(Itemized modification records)

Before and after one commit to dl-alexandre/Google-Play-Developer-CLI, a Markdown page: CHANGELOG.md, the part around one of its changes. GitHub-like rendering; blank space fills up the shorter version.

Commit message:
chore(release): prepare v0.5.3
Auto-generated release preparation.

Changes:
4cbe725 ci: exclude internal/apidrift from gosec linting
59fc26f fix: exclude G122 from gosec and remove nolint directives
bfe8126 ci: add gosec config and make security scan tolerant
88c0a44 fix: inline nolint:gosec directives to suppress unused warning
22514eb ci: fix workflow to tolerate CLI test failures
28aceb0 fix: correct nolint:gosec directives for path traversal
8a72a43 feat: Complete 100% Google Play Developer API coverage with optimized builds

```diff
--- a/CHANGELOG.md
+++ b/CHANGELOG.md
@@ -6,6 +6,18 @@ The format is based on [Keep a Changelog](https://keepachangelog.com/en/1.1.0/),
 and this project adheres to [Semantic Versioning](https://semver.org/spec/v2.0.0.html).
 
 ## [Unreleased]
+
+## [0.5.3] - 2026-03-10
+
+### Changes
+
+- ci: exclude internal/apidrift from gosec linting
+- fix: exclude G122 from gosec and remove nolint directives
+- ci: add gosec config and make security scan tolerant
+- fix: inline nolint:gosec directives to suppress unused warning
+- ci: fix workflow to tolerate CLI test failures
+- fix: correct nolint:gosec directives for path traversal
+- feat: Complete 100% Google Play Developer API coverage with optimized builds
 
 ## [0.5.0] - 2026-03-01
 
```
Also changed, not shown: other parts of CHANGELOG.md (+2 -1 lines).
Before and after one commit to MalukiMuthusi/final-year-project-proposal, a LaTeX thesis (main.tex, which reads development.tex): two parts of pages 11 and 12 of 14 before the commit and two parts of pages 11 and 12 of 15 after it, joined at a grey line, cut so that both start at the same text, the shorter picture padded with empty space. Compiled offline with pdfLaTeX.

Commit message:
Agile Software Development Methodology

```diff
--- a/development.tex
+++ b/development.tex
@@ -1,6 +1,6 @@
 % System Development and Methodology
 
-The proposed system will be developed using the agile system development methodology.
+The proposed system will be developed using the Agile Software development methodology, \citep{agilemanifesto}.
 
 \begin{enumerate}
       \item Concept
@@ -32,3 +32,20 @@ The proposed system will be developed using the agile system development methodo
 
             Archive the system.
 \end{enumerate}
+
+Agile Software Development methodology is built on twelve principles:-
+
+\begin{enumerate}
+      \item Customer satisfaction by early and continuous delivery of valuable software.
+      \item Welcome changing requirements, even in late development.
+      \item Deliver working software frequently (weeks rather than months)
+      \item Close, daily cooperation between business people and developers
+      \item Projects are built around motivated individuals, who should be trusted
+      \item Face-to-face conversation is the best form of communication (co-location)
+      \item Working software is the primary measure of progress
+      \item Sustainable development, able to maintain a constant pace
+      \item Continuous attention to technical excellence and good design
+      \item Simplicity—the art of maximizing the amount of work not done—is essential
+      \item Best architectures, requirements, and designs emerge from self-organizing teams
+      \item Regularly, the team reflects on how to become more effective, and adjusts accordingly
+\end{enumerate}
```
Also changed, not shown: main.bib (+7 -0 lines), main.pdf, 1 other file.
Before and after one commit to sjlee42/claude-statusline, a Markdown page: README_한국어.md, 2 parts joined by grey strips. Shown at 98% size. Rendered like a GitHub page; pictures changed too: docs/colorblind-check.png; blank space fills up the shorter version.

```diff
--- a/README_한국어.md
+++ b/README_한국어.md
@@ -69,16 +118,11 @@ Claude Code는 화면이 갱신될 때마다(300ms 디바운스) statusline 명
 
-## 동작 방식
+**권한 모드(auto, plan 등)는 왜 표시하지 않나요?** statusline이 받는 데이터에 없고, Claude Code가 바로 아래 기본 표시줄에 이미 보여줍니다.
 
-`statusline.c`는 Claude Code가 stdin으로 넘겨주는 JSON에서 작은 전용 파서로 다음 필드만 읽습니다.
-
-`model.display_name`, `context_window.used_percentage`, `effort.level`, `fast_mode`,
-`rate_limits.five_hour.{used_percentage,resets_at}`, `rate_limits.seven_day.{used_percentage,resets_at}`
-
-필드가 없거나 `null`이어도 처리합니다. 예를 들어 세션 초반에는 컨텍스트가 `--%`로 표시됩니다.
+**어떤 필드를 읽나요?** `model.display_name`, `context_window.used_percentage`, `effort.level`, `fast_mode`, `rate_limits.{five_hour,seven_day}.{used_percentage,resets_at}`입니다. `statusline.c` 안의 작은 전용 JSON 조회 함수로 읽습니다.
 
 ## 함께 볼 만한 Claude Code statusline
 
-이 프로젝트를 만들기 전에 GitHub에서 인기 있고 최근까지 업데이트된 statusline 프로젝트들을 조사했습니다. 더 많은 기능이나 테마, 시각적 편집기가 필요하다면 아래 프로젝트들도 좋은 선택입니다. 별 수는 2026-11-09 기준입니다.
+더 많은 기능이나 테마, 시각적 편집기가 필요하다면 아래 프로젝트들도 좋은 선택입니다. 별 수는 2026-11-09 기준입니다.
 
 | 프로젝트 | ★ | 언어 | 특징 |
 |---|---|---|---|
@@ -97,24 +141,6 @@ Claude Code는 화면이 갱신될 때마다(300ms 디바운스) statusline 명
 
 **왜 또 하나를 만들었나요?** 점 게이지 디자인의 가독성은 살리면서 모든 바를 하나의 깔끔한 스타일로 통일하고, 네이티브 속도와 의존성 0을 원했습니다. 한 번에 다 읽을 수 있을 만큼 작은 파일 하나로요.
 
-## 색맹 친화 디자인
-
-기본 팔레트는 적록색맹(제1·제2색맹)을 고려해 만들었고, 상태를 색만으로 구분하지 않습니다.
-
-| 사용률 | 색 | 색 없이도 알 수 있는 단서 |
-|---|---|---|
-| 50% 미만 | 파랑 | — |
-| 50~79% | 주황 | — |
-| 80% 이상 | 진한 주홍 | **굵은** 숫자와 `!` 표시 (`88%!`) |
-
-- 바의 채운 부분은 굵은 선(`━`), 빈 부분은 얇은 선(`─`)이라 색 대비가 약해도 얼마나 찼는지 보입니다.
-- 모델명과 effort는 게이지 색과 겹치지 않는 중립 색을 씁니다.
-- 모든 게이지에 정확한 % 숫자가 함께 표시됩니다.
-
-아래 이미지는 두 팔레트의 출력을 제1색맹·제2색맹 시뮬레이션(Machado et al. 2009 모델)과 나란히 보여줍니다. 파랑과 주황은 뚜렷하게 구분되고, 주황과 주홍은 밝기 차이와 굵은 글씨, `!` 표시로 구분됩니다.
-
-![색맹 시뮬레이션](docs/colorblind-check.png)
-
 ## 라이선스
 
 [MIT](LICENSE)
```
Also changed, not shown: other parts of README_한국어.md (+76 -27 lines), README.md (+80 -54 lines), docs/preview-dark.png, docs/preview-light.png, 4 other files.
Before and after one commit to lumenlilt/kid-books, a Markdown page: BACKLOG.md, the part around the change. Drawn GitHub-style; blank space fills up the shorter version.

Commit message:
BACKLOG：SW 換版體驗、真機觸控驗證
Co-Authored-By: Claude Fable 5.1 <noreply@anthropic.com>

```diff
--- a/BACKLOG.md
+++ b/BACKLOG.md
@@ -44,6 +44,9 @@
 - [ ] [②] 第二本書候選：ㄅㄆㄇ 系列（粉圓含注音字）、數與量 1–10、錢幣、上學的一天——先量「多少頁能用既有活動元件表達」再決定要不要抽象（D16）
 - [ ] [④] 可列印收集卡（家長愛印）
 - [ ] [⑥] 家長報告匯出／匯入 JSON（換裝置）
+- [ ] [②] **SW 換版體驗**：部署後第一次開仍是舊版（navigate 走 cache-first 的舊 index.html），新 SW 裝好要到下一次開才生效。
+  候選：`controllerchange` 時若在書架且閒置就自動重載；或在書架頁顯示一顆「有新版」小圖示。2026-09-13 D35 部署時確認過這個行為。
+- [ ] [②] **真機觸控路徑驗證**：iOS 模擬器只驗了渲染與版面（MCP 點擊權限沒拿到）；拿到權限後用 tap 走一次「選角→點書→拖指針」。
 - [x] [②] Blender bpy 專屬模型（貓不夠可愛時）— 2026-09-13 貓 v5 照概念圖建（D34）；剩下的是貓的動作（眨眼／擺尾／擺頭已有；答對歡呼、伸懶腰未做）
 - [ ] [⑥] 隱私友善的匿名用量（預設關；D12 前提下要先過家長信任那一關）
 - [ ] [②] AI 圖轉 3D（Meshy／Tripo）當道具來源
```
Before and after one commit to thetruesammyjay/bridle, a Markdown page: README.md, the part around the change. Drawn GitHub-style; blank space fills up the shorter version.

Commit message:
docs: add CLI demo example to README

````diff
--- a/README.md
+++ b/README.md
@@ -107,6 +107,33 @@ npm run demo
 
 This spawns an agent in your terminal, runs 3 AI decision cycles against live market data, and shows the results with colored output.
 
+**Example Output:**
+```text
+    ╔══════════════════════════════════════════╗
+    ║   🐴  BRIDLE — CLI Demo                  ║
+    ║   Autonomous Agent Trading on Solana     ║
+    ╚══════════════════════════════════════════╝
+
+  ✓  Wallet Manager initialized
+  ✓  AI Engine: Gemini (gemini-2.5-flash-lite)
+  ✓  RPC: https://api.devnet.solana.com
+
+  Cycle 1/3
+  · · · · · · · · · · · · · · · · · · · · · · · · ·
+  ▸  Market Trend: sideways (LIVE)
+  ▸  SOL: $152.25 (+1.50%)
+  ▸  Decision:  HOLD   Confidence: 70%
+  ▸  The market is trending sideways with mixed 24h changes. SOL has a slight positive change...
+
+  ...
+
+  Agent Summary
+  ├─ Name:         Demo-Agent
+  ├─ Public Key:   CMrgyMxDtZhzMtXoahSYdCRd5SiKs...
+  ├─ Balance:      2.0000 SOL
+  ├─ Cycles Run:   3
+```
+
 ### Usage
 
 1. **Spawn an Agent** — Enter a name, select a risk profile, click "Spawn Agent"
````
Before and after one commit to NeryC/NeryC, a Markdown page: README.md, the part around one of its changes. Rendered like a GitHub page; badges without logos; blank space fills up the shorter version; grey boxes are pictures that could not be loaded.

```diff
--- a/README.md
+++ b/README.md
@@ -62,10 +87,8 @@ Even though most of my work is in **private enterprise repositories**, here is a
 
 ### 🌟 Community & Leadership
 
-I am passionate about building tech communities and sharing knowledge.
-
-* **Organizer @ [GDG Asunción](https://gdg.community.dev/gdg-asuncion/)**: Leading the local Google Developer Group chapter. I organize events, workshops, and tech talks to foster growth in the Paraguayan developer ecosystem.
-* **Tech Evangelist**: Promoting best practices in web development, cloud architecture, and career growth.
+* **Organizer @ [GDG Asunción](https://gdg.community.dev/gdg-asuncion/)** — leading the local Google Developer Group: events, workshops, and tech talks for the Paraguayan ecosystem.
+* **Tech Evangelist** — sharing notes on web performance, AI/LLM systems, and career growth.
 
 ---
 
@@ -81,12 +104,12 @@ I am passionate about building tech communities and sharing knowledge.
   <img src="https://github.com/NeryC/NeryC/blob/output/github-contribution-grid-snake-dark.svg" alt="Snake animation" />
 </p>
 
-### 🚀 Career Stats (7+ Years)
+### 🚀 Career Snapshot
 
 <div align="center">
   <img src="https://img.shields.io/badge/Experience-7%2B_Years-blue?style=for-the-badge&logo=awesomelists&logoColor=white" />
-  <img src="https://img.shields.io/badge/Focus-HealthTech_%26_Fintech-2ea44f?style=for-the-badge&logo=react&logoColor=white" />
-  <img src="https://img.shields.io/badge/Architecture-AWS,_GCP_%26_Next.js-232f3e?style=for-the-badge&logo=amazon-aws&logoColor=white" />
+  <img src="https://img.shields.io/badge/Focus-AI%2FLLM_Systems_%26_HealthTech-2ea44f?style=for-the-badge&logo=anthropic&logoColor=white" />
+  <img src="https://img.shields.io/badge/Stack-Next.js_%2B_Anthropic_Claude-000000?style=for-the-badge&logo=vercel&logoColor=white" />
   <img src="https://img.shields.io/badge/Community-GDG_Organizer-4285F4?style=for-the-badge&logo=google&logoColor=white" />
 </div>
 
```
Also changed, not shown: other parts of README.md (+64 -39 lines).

• EXERCISE OBJECTIVE: Beginning at the top of the data, extract each line through the line containing "22514eb ci: fix" and return those lines exactly, with nothing added.

• WRITTEN SOLUTION:
Before and after one commit to dl-alexandre/Google-Play-Developer-CLI, a Markdown page: CHANGELOG.md, the part around one of its changes. GitHub-like rendering; blank space fills up the shorter version.

Commit message:
chore(release): prepare v0.5.3
Auto-generated release preparation.

Changes:
4cbe725 ci: exclude internal/apidrift from gosec linting
59fc26f fix: exclude G122 from gosec and remove nolint directives
bfe8126 ci: add gosec config and make security scan tolerant
88c0a44 fix: inline nolint:gosec directives to suppress unused warning
22514eb ci: fix workflow to tolerate CLI test failures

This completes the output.